From what I have seen, the ultimate ownership of the uber-conglomerates have little impact on us, the lowly talent thhat keeps them going. Editorial decisions still rest in the same hands ... it's just that their paychecks are coming from a different end source.

While sad in that US publishers of signifcant size can't seem to keep from being bought up, it's nothing I will lose sleep over!

-- david

Melly said...

Exactly my feelings.
I didn't think it would have any impact on editorial decisions either.

Benjamin Solah said...

I don't think it'd make much of a difference. Though, it's interesting to know Murdoch owns Harper Collins. That guy has a stake in everything.

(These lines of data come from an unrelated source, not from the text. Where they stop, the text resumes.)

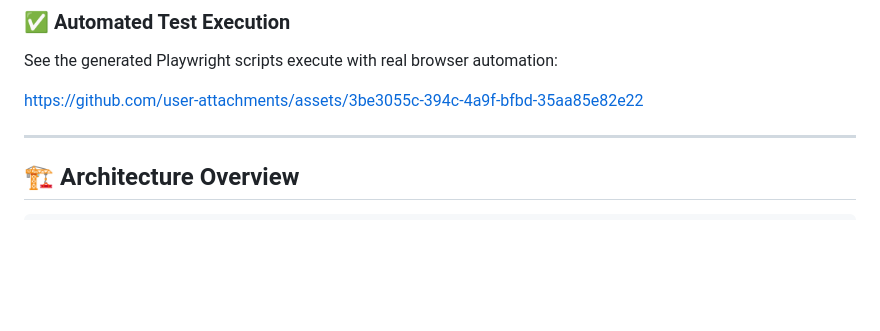
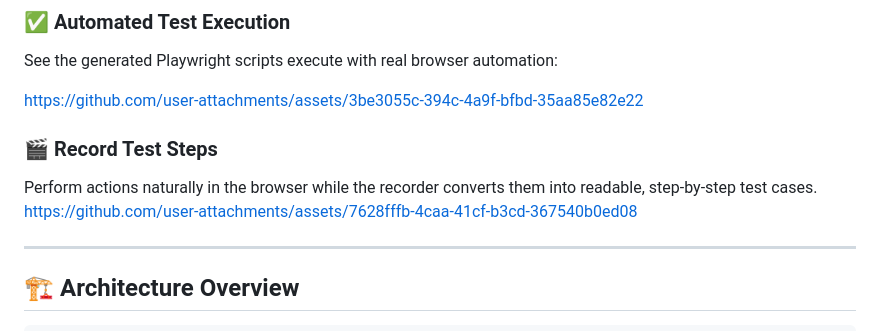
Before and after one commit to sunipa21/autonomous-test-agent, a Markdown page: README.MD, the part around the change. Rendered like a GitHub page; blank space fills up the shorter version.

Commit message:
Add recording test steps section to README
Added section on recording test steps with a link.

```diff
--- a/README.MD
+++ b/README.MD
@@ -50,6 +50,11 @@ https://github.com/user-attachments/assets/b856dff6-cd30-4ff4-ac12-e59f0a0cf304
 See the generated Playwright scripts execute with real browser automation:
 
 https://github.com/user-attachments/assets/3be3055c-394c-4a9f-bfbd-35aa85e82e22
+
+### 🎬 Record Test Steps
+
+Perform actions naturally in the browser while the recorder converts them into readable, step-by-step test cases.
+https://github.com/user-attachments/assets/7628fffb-4caa-41cf-b3cd-367540b0ed08
 
 ---
 
```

melly said...

Yeah Benjamin. Doesn't he?

Anonymous said...

Thanks for posting this. It's good to keep up on what is going on in the publishing world.

Melly said...

Welcome :)